Nov 23, 2021
7 minutes to read

We meet the husband and wife team behind Fox & Fox, who won the ‘Wine’ category in the Great British Food Awards 2021 for its Inspiration Brut

We absolutely loved Fox & Fox’s Inspiration Brut; a lively, effervescent wine. So did judge Tom Hunt, who praised its ‘balanced zesty flavours, fine fizz and subtle mineral-honey aroma.’ He also praised the duo’s ‘minimal intervention approach to viticulture’ and the work they do on their farm to help increase its biodiversity. We spoke to Jonica Fox to find out more.

When did you and your husband decide to become wine makers?

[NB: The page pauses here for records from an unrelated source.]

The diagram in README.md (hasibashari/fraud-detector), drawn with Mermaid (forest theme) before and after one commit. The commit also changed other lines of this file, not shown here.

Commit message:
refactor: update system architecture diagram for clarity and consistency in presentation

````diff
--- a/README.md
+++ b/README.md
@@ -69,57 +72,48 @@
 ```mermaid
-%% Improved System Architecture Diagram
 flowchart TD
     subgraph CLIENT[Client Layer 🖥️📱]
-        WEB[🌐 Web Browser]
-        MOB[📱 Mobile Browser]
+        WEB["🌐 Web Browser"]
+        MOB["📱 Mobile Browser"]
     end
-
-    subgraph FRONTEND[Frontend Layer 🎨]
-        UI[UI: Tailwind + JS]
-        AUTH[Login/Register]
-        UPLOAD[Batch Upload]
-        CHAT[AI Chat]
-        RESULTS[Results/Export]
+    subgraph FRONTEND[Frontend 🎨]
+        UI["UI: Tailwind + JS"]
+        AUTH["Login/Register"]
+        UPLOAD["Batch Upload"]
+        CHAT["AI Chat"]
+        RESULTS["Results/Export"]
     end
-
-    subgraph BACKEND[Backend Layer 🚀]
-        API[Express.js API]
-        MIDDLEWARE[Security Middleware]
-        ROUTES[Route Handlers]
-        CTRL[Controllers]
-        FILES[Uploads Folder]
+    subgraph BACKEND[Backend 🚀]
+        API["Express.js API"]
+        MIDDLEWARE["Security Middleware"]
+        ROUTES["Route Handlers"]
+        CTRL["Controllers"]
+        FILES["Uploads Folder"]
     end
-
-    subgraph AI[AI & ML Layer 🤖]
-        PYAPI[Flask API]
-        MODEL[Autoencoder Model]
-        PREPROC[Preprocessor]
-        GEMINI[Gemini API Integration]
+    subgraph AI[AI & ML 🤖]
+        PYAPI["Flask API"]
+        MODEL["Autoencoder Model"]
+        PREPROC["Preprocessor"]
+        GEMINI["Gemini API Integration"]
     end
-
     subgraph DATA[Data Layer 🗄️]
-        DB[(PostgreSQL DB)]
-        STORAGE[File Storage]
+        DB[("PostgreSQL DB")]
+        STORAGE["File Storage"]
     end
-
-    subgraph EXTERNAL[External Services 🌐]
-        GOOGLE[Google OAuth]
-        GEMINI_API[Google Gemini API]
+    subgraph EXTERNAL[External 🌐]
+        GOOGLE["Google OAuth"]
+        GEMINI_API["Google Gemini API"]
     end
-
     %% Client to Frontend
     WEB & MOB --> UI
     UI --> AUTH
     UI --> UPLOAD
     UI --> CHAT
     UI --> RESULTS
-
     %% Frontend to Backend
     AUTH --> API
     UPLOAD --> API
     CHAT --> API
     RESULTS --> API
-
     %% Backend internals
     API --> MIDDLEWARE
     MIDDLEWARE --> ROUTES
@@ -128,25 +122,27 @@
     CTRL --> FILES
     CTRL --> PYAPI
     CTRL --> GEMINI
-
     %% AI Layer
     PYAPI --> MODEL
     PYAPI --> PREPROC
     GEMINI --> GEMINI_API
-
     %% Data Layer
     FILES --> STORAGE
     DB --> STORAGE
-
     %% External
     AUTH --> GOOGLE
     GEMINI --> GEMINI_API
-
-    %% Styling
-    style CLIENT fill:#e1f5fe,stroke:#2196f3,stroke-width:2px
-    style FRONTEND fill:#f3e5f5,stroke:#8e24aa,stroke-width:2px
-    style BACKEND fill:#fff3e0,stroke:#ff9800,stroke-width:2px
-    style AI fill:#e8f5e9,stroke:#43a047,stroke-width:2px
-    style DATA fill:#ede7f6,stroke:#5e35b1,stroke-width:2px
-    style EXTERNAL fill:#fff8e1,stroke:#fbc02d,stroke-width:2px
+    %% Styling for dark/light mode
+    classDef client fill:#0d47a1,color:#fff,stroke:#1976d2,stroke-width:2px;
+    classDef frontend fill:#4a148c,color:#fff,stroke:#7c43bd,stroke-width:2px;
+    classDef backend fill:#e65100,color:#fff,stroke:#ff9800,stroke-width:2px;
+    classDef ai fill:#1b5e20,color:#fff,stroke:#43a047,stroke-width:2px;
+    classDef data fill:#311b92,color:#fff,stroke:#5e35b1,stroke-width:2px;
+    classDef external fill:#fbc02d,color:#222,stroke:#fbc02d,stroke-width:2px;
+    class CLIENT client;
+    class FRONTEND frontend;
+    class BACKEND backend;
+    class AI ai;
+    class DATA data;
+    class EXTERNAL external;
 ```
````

The idea started on an early summer’s day in 2003. Gerard had enjoyed a glass of English fizz in London and came back bubbling with enthusiasm. Next thing I knew I was booked on to Plumpton College’s Introduction to Vititculture week and he was dreaming of popping the first cork. I loved the week which threw up two things: one, grapevines are fascinating; and two, a one-week course was not enough. I signed up for the full course and started to make plans to plant our first vines in 2004. Seems so long ago now.

You take a ‘minimal intervention’ approach in your vineyard - what does that mean?

We take a minimal intervention approach to both the vineyard and the wine making. In the vineyard it means we invest heavily in canopy management and vine nutrition and don’t use insecticides. We encourage natural wildlife from soil micro-organisms to the hawks and buzzards that keep small birds in hiding and out of our grapes (the exception being a handful of fat pheasant who are only too happy to stuff themselves once the grapes ripen). In the winery, we focus on small batch wines made without additives to let the true flavours of the fruit sing through. This allows us to be innovative and make wines like our Pinot-Gris-based ‘Inspiration’.

What else are you doing to protect the environment and encourage biodiversity?

We have spent many years enhancing what was an already good ecosystem here. We add compost to the vine rows on a five year cycle to improve the soil and provide nutrients, we encourage meadow species on the margins and headlands with a minimum mow regime, we let the grass grow taller at the end of the season to reduce winter rainfall-erosion, and we leave some areas of pond and woodland nearby to look after themselves. That creates a wide biodiversity. I am always particularly pleased to see the wild orchids every spring, and the hedgerow and meadow-grass butterflies in the summers.

How does the terroir of the High Weald impact the taste of your wines?

Our soils are ancient; they lay beneath the now eroded chalk cap that ran from the North Downs to the South Downs and on across France . Our soils are sedimentary clays and clay loams with fingers of green sand; they produce rich, rounded fruit flavours and an enticing, subtle note of salinity. It makes for deliciously balanced wines.

Being a winemaker sounds like a dream job, but we’re sure it has its challenges! What are the biggest ones?

Much of it is like any other artisan business: a focus on ingredient quality; a vision of the product we want to create and the attention to detail that gets us between the two points. The biggest challenge is that there just aren’t enough hours in the day.

And what are the biggest rewards?

The rewards are complex for me. They encapsulate the stress and joy of growing good grapes, the transformation into a product we are proud of, the pleasure we get from customers enjoying the wine and ultimately, that golden Christmas morning moment when we sit down together and pop a cork.

More features for you
you might also be interested in
stay connected
Download your FREE Guide
40 British Producers You Need to Know